“We looked at the hierarchy of needs here and decided to start with the basics,” said Barbot. “You can’t expect children to come in and learn if they’re not nourished, hydrated, healthy, and rested.”
A Water Campaign was one part of that effort.
“It became very obvious that students were dehydrated,” explained Barbot. “We changed out all of our water fountains, distributed water bottles to each student, and started providing water infused with fruits and vegetables.”
Along with that, the school hosted Wellness Week with themes surrounding not only hydration, but sleep, nutrition, and exercise.
“On average, we saw eight to ten office referrals a day,” said Barbot. “During Wellness Week we had three referrals for the entire week. The student engagement was unparalleled to anything else we’ve seen.”
Barbot said that little by little the school is getting parent buy-in.
“Changing the health of the students is just a band-aid if you’re not getting the whole family on board,” said Barbot. “You can’t just do it for the students. It’s got to be a community effort.”
Liz Chirles, the school counselor at JIES, made a concerted effort to get everyone from the PTA to students, teachers, and staff involved in the wellness campaign.
Food tasting events and a wellness challenge helped to get the parents involved. The money awarded for being the top school will go back into the school's efforts to offer different opportunities such as after-school yoga classes for teachers.
“This year we’re kicking it up a notch,” said Chirles. “We wanted to provide exposure for both teachers and students. We’re taking the wellness checklist and expanding to doing more items, more often.”
CCSD’s Instructional Specialist for Health and PE, Holly Kut explained that once everyone at the school is onboard to start making those changes, the students begin to see that they should care about their health as well.

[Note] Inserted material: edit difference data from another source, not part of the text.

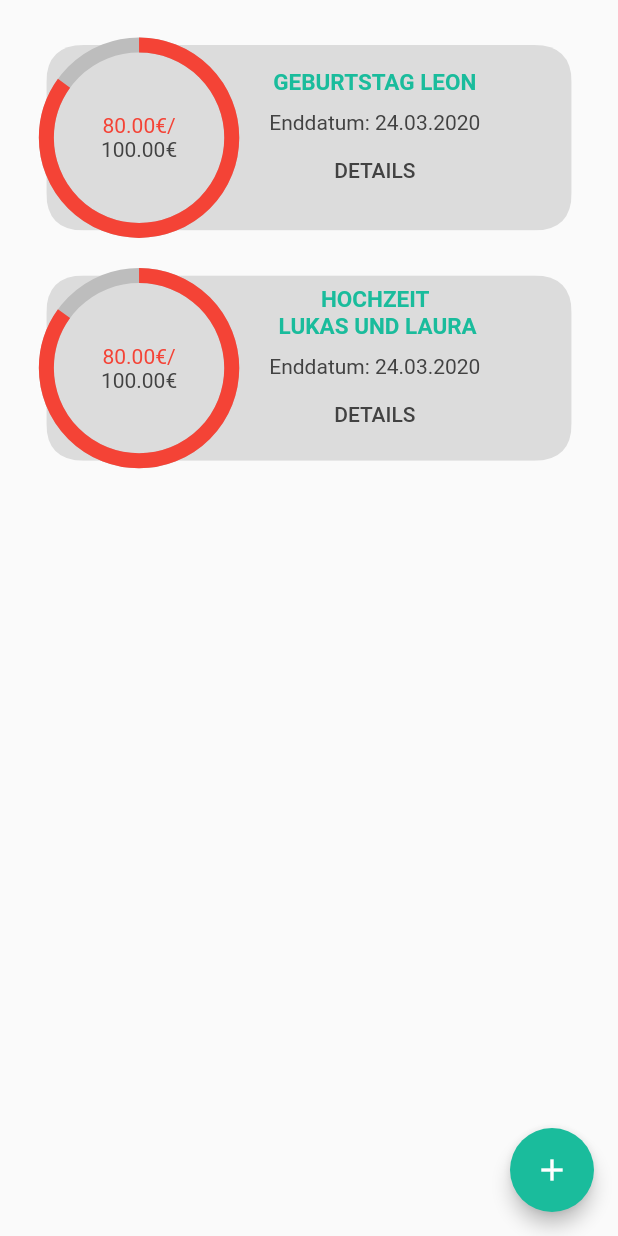
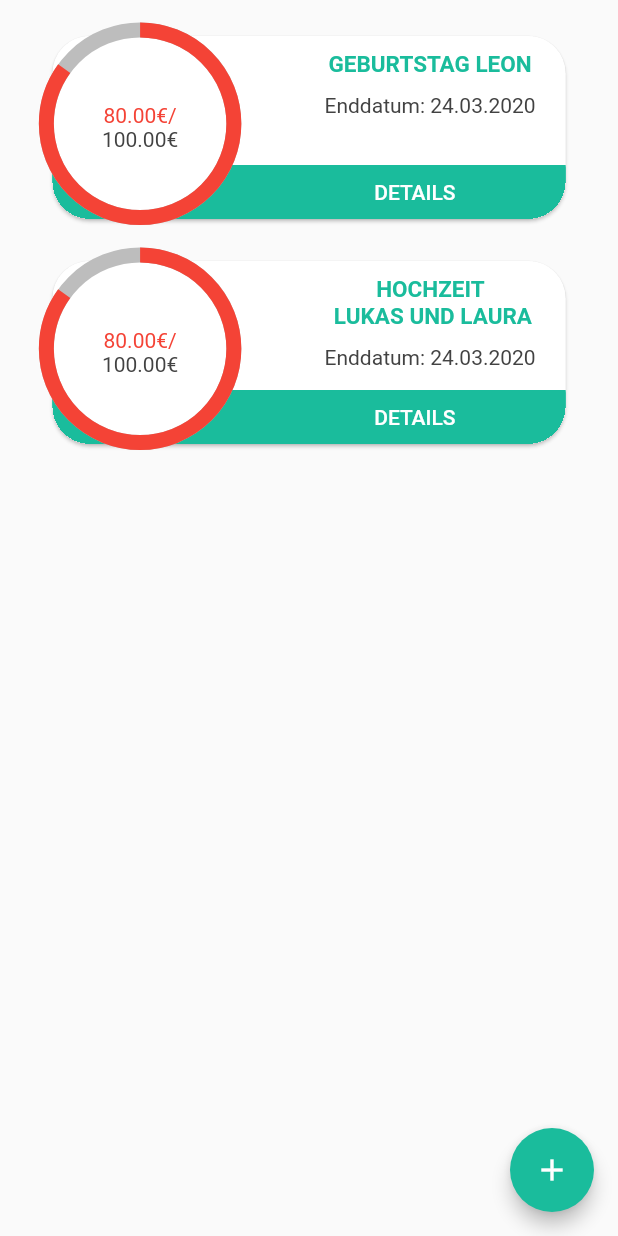
Before and after one commit to JanSchlte/gomobie_, a Flutter app: the CollectionGroups screen opened by its route, on a phone screen of 412 x 824 dp. Run offline on Flutter 3.47's test engine with Material 2 defaults, Android fonts, the phone set to English and light mode, and no system bars; our stand-ins replace cloud_firestore, firebase_auth; accounts and stored records are empty; generated files the repository leaves out were written again; Roboto replaces fonts that are missing (Metropolis).

Commit message:
final design (needs refactor)

```diff
--- a/lib/widgets/home/groups/collection_groups.dart
+++ b/lib/widgets/home/groups/collection_groups.dart
@@ -1,38 +1,101 @@
 import 'package:flutter/material.dart';
-import 'package:gomobie/util/card_background_painter.dart';
 
 class GroupCard extends StatelessWidget {
   final String title;
+
   GroupCard(this.title);
 
   Color _mainColor = Color(0xFF1ABC9C);
 
   @override
   Widget build(BuildContext context) {
-    return Column(
-      children: <Widget>[
-        SizedBox(
-          height: 30,
+    return Container(
+      padding: EdgeInsets.only(top: 20),
+      width: MediaQuery.of(context).size.width * 0.85,
+      height: 150,
+      child: Stack(
+        children: [
+          Card(
+            clipBehavior: Clip.hardEdge,
+            color: Colors.white,
+            shape: RoundedRectangleBorder(
+              borderRadius: BorderRadius.all(
+                Radius.circular(25),
               ),
-        CustomPaint(
-          painter: CardBackgroundPainter(backgroundColor: Colors.black12),
+            ),
             child: Container(
-            width: MediaQuery.of(context).size.width * 0.85,
-            child: Row(
+              height: MediaQuery.of(context).size.width * 0.3,
+              child: Column(children: <Widget>[
+                Row(
                   mainAxisSize: MainAxisSize.min,
                   children: [
+                    Expanded(child: Container()),
+                    Column(
+                      mainAxisSize: MainAxisSize.max,
+                      crossAxisAlignment: CrossAxisAlignment.center,
+                      children: <Widget>[
+                        SizedBox(height: 10),
+                        Text(
+                          title,
+                          textAlign: TextAlign.center,
+                          style: TextStyle(
+                            color: _mainColor,
+                            fontWeight: FontWeight.bold,
+                            fontSize: 15,
+                          ),
+                        ),
+                        SizedBox(height: 10),
+                        Text(
+                          'Enddatum: 24.03.2020',
+                          style: TextStyle(
+                            color: Colors.grey.shade800,
+                          ),
+                        ),
+                      ],
+                    ),
+                    SizedBox(width: 20)
+                  ],
+                ),
+                Expanded(child: Container()),
                 Container(
-                  height: MediaQuery.of(context).size.width * 0.3,
-                  width: MediaQuery.of(context).size.width * 0.3,
-                  //margin: EdgeInsets.all(30),
+                  //TODO: @Dominik Wie spalte ich den Container farblich in 2 Teile auf, so dass ich den FlatButton nicht separat machen muss?
+                  width: double.infinity,
+                  color: _mainColor,
+                  child: FlatButton(
+                    padding: EdgeInsets.zero,
+                    materialTapTargetSize: MaterialTapTargetSize.shrinkWrap,
+                    color: _mainColor,
+                    onPressed: () {},
+                    child: Align(
+                      alignment: Alignment(0.49, 0),
+                      child: Text(
+                        'DETAILS',
+                        style: TextStyle(color: Colors.white),
+                      ),
+                    ),
+                  ),
+                ),
+              ]),
+            ),
+          ),
+          Container(
+            width: 125,
             child: Stack(
-                    fit: StackFit.expand,
               children: [
-                      CircularProgressIndicator(
+                Align(
+                  alignment: Alignment.topLeft,
+                  child: Container(
+                    height: 125,
+                    width: 125,
+                    decoration: BoxDecoration(
+                        color: Colors.white, shape: BoxShape.circle),
+                    child: CircularProgressIndicator(
                       value: 0.85,
                       strokeWidth: 10,
                       valueColor: AlwaysStoppedAnimation<Color>(Colors.red),
                       backgroundColor: Colors.grey.shade400,
+                    ),
+                  ),
                 ),
                 Align(
                   alignment: Alignment.center,
@@ -57,62 +120,8 @@ class GroupCard extends StatelessWidget {
               ],
             ),
           ),
-                SizedBox(
-                  width: 25,
-                ),
-                Column(
-                  mainAxisSize: MainAxisSize.max,
-                  crossAxisAlignment: CrossAxisAlignment.center,
-                  children: <Widget>[
-                    Text(
-                      title,
-                      textAlign: TextAlign.center,
-                      style: TextStyle(
-                        color: _mainColor,
-                        fontWeight: FontWeight.bold,
-                        fontSize: 15,
-                      ),
-                    ),
-                    SizedBox(height: 10),
-                    Text(
-                      'Enddatum: 24.03.2020',
-                      style: TextStyle(
-                        color: Colors.grey.shade800,
-                      ),
-                    ),
-                    FlatButton(
-                      onPressed: () {
-                        // Nicht vorhergesehen beim MVP
-                      },
-                      child: Text(
-                        'DETAILS',
-                        style: TextStyle(color: Colors.grey.shade800),
-                      ),
-                    ),
         ],
       ),
-              ],
-            ),
-          ),
-        ),
-        /*
-        SizedBox(
-          //TODO: @Dominik Wie spalte ich den Container farblich in 2 Teile auf, so dass ich den FlatButton nicht separat machen muss?
-          width: MediaQuery.of(context).size.width * 0.8,
-          height: MediaQuery.of(context).size.width * 0.09,
-          child: FlatButton(
-            color: _mainColor,
-            onPressed: () {},
-            child: Align(
-              alignment: Alignment(0.49, 0),
-              child: Text(
-                'DETAILS',
-                style: TextStyle(color: Colors.white),
-              ),
-            ),
-          ),
-        ),*/
-      ],
     );
   }
 }
```
Lines whose indentation alone changed are shown as unchanged.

“If we can change it within the school system then we can take these initiatives home, and it becomes a community involvement,” said Kut. “The health index focuses on the whole person and is referred to as a health triangle,” said Kut. “The physical, social and mental health of each individual is important because when one goes up, the others do too.”
At HVES, school nurse, Faith Hostetler, and teacher assistant Heather Hord, are co-chairs of the Wellness Committee.
“We have always been big on physical activity, and since last year we focused on nutrition, having more school-wide fruit and vegetable tastings,” said Hord. “We use the HVES news show to promote the tastings, water drinking, and fun information and activities. HVES has been participating in the wellness challenge for eight years. As the years go on, we are getting more parents who want to be involved, helping us with activities which are so important.”